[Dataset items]
● ● ● ●
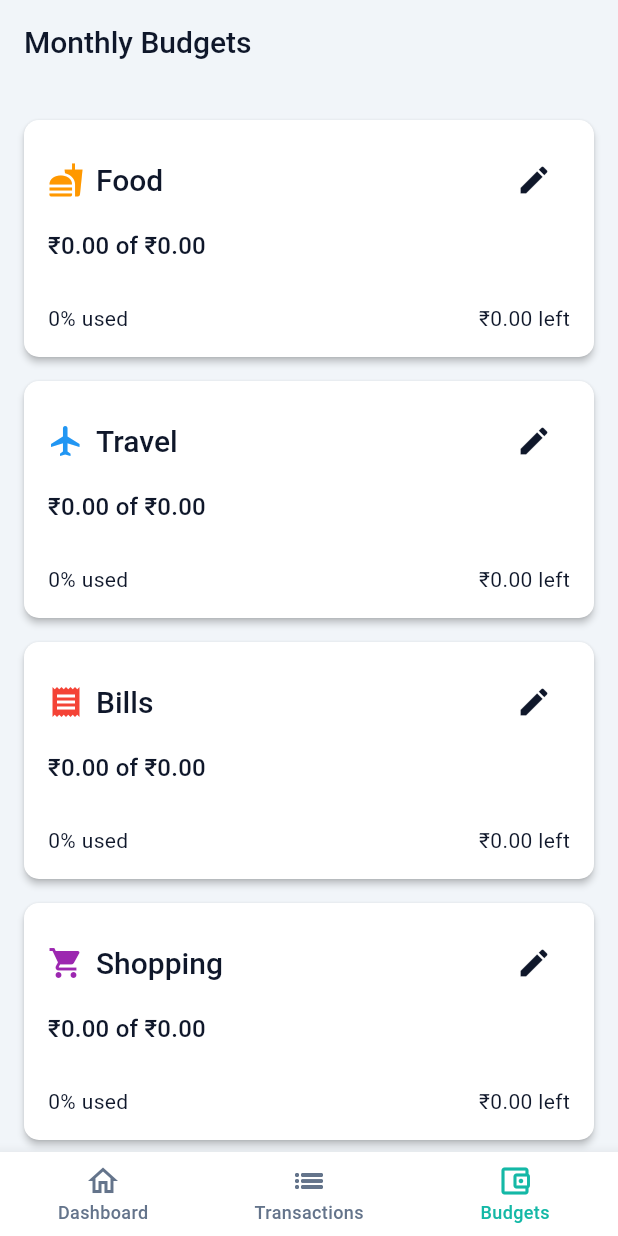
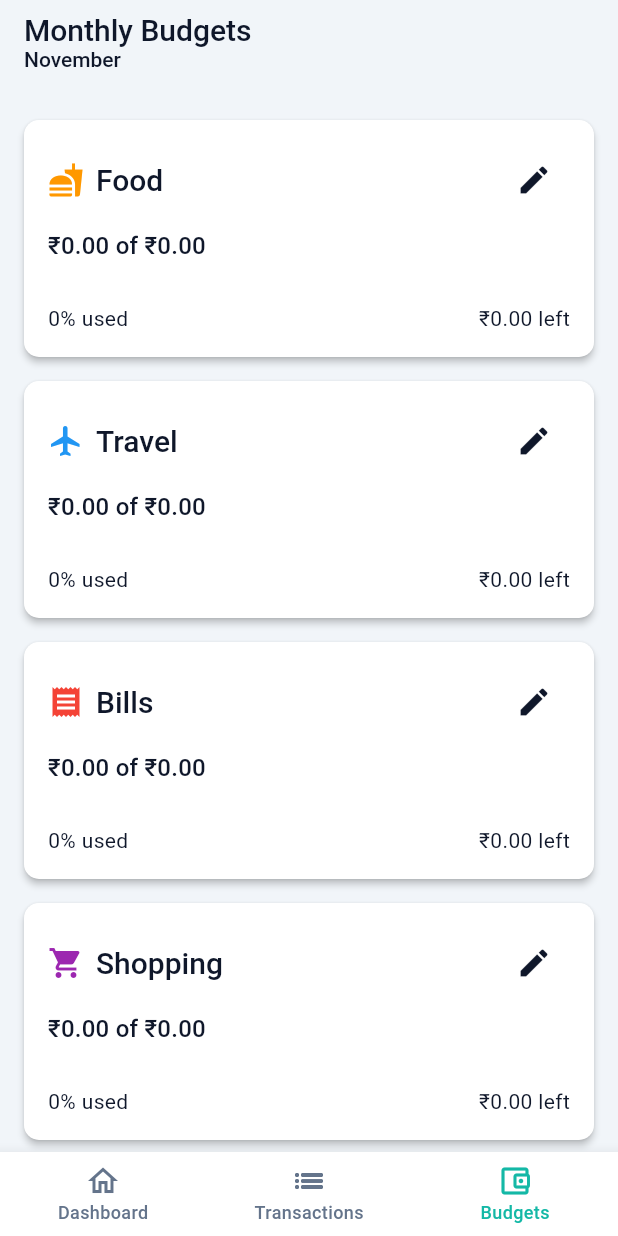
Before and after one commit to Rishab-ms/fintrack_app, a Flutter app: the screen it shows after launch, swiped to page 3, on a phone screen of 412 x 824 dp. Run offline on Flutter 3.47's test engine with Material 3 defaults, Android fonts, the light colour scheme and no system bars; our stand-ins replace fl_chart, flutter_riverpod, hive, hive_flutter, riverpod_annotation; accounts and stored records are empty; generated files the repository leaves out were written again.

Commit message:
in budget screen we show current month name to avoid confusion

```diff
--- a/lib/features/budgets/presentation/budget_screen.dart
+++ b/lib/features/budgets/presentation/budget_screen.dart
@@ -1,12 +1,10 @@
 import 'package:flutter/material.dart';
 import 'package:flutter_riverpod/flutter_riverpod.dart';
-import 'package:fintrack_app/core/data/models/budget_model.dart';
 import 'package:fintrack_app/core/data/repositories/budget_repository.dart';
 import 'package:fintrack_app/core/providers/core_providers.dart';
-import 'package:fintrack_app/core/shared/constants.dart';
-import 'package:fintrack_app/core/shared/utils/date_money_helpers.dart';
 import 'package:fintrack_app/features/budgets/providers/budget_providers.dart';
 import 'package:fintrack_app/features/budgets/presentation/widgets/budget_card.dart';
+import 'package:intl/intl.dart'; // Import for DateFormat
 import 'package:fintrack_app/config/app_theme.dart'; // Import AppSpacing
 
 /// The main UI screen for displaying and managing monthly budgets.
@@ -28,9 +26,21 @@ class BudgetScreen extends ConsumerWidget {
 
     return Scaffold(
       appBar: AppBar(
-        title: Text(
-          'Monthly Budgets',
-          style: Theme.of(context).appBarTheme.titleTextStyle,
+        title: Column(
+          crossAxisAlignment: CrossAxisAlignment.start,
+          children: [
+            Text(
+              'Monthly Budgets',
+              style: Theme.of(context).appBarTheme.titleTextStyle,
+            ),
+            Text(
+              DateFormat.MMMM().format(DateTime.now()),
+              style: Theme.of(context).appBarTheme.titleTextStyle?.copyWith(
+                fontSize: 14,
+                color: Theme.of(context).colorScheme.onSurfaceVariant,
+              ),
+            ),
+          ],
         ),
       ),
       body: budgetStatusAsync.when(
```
● ● ● ●
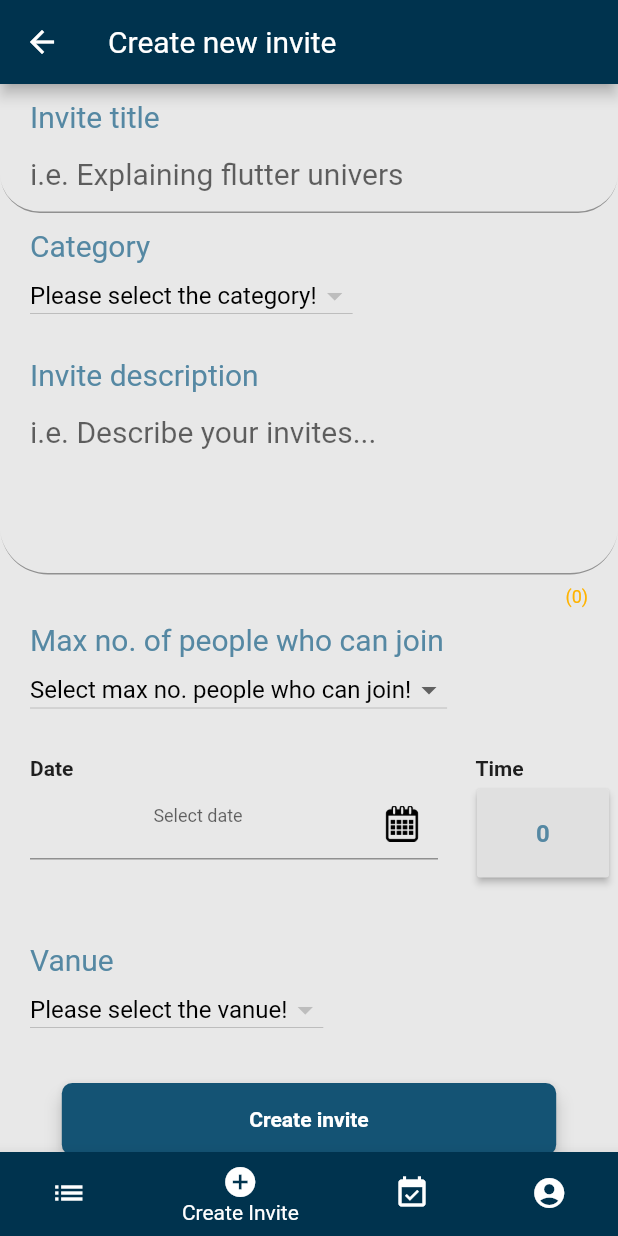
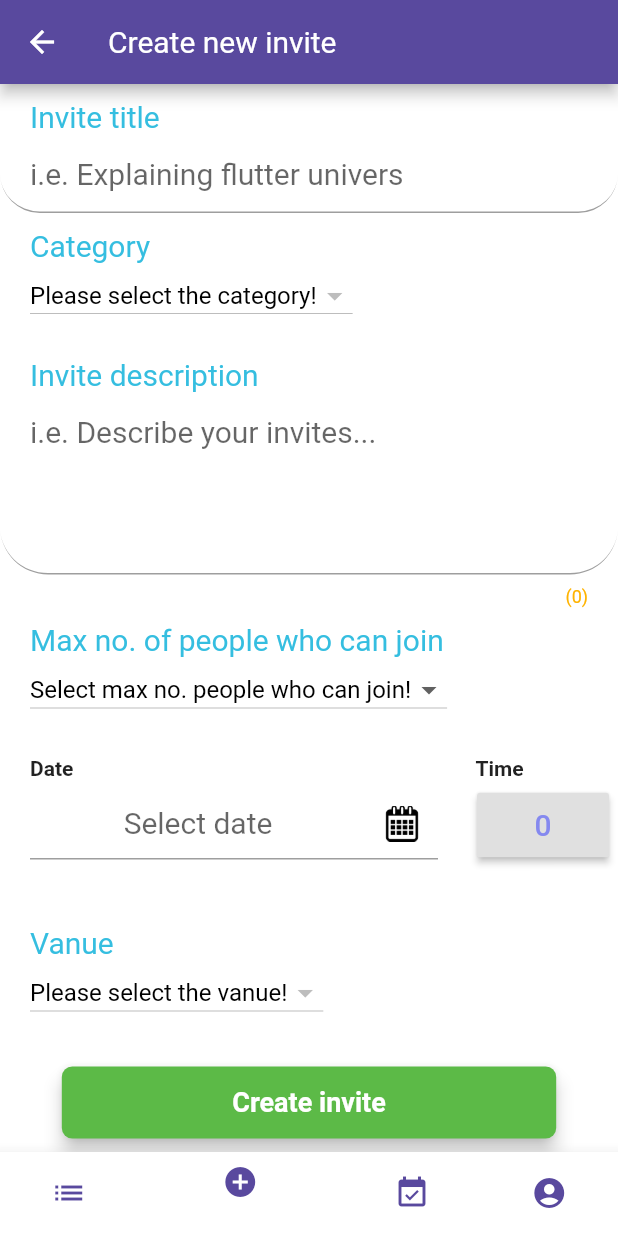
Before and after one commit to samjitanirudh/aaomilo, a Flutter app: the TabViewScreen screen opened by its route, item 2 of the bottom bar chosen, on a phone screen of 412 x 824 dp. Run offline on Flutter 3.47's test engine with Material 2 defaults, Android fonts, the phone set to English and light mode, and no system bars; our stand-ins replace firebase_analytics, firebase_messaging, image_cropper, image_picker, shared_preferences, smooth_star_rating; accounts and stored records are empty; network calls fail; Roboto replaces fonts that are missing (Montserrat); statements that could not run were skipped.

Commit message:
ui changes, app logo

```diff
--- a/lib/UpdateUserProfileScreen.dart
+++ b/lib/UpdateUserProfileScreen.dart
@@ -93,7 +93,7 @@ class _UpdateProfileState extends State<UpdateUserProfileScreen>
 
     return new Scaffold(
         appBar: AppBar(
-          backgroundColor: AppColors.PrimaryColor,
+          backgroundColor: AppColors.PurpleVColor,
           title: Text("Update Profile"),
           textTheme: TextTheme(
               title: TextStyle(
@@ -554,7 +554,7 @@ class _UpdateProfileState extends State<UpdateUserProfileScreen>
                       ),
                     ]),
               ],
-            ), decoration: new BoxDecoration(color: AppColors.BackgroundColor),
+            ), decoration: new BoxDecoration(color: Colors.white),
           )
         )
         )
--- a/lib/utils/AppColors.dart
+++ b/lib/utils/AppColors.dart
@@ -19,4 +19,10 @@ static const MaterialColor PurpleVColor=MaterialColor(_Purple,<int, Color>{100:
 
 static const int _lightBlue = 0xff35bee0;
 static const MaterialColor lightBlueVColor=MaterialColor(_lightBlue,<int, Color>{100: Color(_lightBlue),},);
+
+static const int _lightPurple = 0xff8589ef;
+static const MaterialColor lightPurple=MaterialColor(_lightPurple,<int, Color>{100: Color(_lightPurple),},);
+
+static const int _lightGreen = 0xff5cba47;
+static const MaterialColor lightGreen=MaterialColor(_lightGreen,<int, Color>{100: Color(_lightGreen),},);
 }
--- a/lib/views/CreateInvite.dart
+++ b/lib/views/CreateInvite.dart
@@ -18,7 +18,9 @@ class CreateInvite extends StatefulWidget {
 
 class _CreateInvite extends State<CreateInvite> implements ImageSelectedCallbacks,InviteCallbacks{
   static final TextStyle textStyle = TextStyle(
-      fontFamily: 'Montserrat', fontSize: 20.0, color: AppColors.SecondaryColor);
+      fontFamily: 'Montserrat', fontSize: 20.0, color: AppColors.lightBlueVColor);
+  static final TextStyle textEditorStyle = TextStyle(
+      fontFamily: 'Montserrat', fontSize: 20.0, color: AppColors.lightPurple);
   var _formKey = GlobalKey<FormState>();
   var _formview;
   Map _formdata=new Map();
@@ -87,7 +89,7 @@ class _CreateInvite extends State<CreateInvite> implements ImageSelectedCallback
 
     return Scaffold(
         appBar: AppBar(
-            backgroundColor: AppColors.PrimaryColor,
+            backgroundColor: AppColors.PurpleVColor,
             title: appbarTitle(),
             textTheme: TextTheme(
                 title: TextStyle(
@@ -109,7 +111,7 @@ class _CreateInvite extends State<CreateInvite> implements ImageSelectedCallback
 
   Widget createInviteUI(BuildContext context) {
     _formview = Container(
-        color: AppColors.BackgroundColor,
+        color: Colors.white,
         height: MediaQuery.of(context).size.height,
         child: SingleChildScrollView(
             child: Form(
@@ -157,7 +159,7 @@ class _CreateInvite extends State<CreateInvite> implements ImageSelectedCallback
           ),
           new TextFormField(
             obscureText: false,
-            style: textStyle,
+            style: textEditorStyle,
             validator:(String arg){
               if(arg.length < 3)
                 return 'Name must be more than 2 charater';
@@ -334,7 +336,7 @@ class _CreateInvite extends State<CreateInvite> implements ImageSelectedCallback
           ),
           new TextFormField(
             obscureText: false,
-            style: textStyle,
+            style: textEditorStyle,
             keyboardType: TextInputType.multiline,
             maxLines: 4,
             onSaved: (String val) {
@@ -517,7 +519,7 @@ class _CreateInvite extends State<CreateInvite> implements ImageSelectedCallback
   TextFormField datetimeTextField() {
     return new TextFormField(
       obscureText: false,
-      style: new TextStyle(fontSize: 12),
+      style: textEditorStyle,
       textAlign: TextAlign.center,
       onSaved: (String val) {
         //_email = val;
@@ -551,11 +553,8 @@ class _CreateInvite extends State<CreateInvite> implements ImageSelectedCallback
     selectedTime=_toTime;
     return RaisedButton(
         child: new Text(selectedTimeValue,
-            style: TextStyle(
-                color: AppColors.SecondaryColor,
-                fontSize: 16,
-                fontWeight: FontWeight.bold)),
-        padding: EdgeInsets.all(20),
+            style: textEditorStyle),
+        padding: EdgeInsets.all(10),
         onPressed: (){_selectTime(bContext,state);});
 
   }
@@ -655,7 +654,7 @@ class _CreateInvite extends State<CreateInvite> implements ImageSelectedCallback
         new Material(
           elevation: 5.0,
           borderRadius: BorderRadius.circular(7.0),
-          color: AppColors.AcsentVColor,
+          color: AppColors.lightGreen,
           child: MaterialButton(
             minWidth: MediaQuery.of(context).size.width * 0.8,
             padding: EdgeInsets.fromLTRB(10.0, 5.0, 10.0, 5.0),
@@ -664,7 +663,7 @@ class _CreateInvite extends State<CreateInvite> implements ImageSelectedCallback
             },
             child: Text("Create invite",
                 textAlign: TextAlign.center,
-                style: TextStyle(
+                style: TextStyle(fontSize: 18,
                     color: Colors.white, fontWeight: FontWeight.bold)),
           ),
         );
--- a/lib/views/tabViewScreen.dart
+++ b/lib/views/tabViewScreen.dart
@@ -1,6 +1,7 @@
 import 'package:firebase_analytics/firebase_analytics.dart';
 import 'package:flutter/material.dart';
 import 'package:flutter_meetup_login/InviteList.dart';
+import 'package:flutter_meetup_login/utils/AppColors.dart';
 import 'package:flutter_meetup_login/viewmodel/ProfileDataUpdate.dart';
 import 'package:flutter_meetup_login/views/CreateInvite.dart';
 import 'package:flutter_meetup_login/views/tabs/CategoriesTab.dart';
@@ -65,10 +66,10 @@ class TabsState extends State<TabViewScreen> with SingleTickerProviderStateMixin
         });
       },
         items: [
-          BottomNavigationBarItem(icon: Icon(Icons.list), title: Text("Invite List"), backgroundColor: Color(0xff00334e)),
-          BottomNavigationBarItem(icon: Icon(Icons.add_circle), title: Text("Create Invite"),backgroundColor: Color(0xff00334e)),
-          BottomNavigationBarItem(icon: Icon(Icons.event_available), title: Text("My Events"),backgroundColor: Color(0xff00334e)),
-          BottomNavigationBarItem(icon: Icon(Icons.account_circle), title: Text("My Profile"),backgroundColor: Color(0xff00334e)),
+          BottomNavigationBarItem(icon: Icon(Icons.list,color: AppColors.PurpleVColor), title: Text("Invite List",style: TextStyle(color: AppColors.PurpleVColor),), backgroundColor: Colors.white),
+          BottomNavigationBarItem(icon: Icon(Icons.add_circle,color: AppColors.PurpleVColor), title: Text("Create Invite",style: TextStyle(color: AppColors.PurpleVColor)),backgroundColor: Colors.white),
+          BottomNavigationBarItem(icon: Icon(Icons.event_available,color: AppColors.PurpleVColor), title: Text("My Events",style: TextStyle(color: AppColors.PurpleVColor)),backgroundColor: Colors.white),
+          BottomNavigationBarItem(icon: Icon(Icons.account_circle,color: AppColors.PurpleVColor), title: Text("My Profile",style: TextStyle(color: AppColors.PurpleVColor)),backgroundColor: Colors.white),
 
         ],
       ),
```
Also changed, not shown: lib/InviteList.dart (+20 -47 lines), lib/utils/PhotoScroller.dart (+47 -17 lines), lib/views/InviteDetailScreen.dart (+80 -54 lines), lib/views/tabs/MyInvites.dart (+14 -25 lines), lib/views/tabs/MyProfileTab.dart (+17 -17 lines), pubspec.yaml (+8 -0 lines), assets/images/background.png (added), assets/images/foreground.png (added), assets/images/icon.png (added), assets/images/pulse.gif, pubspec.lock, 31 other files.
● ● ● ●
Exercise: Write out each line above containing "presentation".

Exercise result:
--- a/lib/features/budgets/presentation/budget_screen.dart
+++ b/lib/features/budgets/presentation/budget_screen.dart
 import 'package:fintrack_app/features/budgets/presentation/widgets/budget_card.dart';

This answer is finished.